**What the task asks**
Filter the material below so that only lines containing "response" remain.
/---
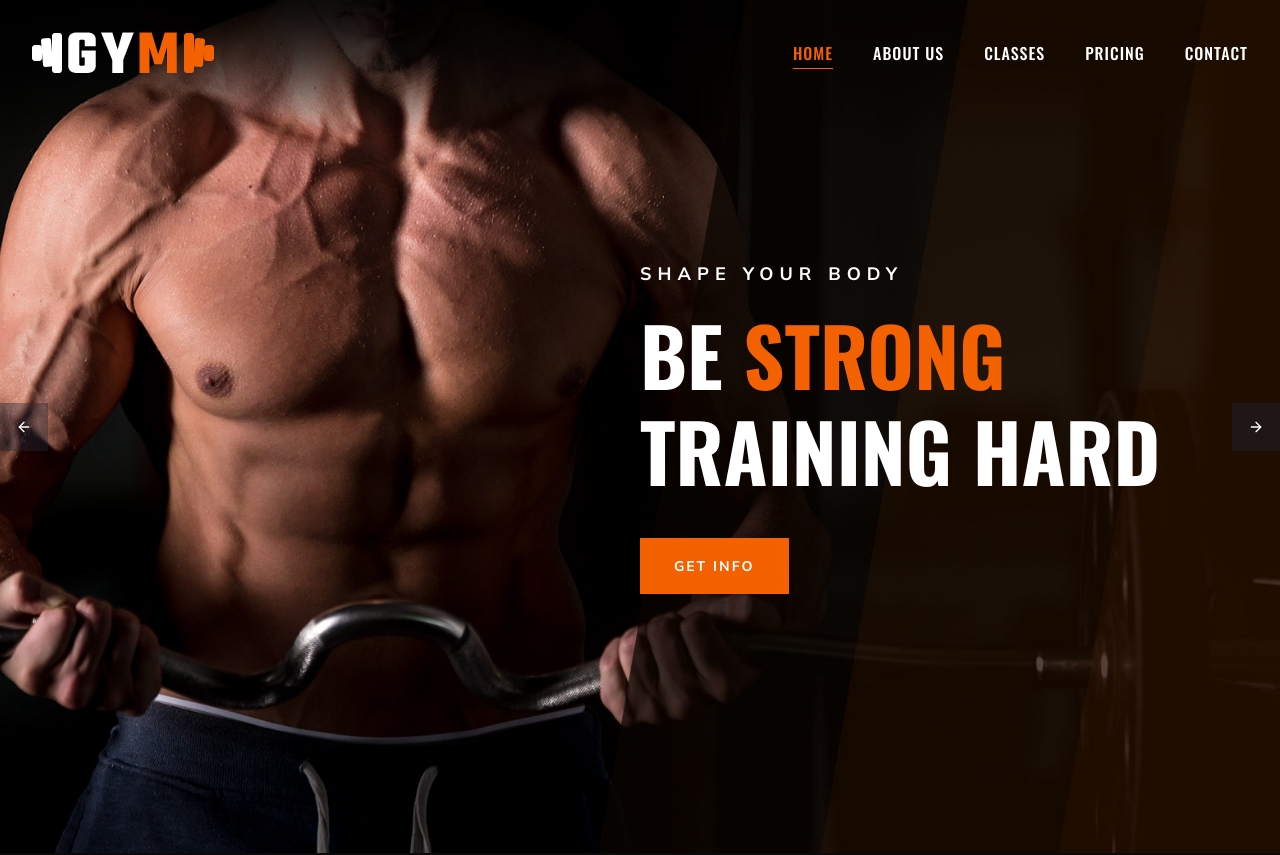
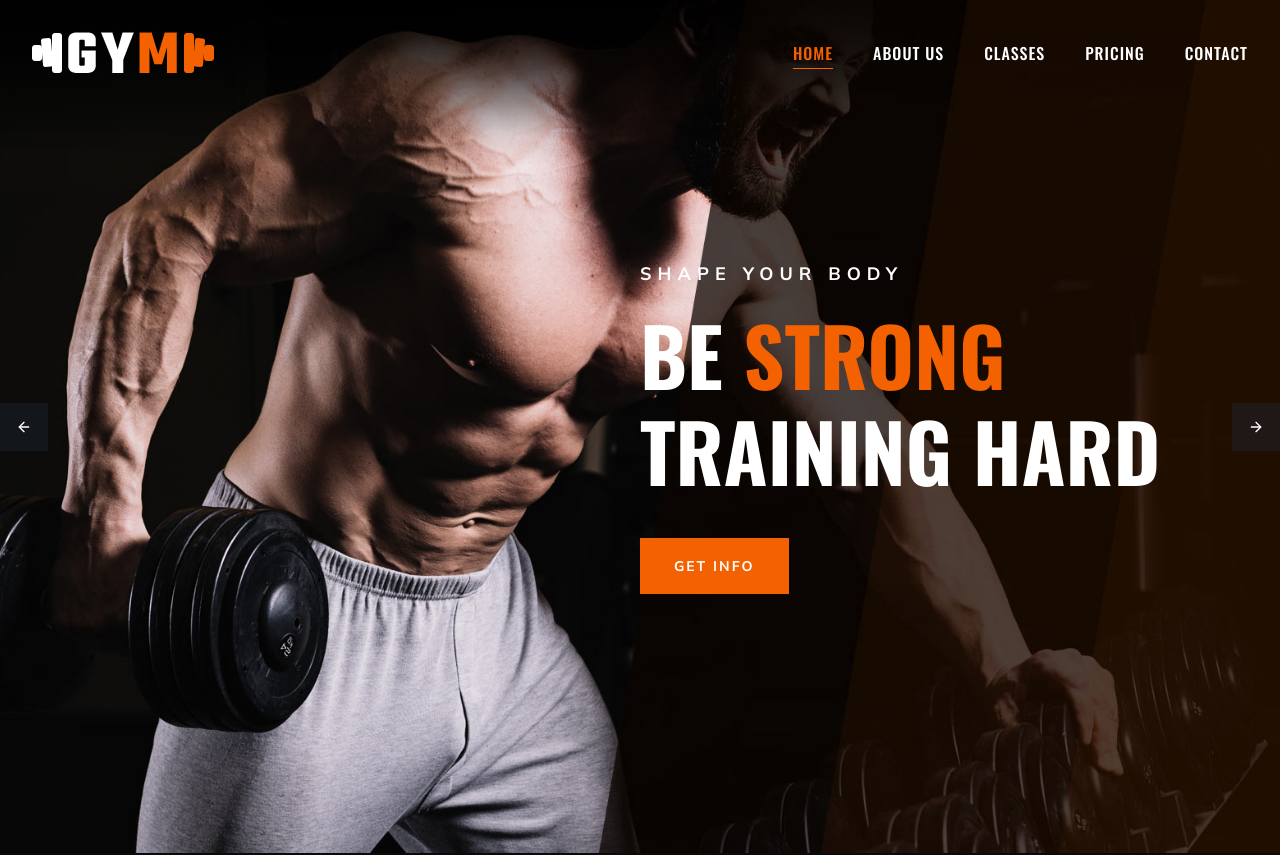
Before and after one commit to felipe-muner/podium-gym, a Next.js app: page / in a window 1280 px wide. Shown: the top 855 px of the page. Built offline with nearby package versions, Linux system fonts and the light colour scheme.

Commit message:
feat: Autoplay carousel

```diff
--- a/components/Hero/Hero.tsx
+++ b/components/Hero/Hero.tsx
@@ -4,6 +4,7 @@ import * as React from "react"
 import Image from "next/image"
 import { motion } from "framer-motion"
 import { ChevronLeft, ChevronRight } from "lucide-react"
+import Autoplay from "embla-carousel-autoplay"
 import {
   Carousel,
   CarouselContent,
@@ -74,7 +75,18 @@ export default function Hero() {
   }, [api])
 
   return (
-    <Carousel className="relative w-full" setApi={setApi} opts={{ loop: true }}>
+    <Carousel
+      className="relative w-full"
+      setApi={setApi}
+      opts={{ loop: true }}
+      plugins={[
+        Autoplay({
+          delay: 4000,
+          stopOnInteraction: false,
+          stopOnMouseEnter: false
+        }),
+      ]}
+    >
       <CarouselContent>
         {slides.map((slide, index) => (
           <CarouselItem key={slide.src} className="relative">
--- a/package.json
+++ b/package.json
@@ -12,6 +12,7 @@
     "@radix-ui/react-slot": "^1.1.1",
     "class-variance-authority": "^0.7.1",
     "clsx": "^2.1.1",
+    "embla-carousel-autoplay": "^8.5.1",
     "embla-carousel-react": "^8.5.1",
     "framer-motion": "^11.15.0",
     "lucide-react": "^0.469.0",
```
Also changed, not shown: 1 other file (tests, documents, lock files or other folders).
\---
/---
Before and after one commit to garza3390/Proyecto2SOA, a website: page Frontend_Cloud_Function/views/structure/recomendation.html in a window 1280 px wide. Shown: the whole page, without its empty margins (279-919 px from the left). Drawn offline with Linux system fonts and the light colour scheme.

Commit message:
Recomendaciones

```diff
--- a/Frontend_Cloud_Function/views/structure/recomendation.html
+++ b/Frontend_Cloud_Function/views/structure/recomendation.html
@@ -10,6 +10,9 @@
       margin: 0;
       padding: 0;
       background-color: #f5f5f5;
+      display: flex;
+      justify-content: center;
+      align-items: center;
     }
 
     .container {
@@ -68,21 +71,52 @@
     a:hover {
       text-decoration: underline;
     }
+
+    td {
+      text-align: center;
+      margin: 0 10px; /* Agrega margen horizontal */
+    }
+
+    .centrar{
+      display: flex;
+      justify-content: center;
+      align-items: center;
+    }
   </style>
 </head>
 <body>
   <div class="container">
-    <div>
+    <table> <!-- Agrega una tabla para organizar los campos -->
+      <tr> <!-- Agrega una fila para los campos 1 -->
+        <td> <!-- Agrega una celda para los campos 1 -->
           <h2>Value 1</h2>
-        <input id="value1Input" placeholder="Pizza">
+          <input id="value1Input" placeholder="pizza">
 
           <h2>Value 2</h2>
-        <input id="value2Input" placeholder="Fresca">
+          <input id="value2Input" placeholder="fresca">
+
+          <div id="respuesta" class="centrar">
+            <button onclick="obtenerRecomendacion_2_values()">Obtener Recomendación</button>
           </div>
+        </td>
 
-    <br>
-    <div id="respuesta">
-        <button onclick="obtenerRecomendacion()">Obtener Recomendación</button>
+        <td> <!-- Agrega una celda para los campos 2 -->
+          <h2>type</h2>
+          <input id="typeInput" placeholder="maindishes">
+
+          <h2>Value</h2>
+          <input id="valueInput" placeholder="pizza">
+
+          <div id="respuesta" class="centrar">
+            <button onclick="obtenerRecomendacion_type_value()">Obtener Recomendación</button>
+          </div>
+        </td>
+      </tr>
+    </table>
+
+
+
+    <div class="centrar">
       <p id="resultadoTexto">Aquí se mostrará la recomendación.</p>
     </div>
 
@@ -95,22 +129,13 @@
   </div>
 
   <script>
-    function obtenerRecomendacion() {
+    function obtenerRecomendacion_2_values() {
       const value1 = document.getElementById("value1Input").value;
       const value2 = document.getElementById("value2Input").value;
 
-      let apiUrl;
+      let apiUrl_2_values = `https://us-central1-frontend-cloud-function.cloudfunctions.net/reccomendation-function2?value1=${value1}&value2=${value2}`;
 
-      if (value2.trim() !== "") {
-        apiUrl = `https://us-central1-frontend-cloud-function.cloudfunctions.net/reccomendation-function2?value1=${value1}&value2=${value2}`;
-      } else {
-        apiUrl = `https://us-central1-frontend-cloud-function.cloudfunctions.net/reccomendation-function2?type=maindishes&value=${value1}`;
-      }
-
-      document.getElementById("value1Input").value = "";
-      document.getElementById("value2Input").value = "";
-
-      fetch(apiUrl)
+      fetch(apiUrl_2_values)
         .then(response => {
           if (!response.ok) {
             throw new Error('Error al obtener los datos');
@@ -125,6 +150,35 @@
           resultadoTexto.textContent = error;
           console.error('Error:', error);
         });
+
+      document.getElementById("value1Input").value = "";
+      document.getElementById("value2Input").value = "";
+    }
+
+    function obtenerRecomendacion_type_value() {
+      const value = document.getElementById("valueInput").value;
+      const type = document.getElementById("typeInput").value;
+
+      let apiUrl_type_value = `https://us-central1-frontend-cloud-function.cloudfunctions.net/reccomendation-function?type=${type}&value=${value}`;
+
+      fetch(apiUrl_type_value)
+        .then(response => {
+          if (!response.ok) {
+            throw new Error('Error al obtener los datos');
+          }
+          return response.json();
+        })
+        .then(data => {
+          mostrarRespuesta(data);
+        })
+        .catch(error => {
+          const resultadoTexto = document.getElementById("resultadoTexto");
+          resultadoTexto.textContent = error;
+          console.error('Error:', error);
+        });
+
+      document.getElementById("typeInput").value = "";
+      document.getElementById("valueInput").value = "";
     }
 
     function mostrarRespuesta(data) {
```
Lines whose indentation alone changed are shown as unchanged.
\---
**Exercise output**
         .then(response => {
           if (!response.ok) {
+        .then(response => {
+          if (!response.ok) {
+          return response.json();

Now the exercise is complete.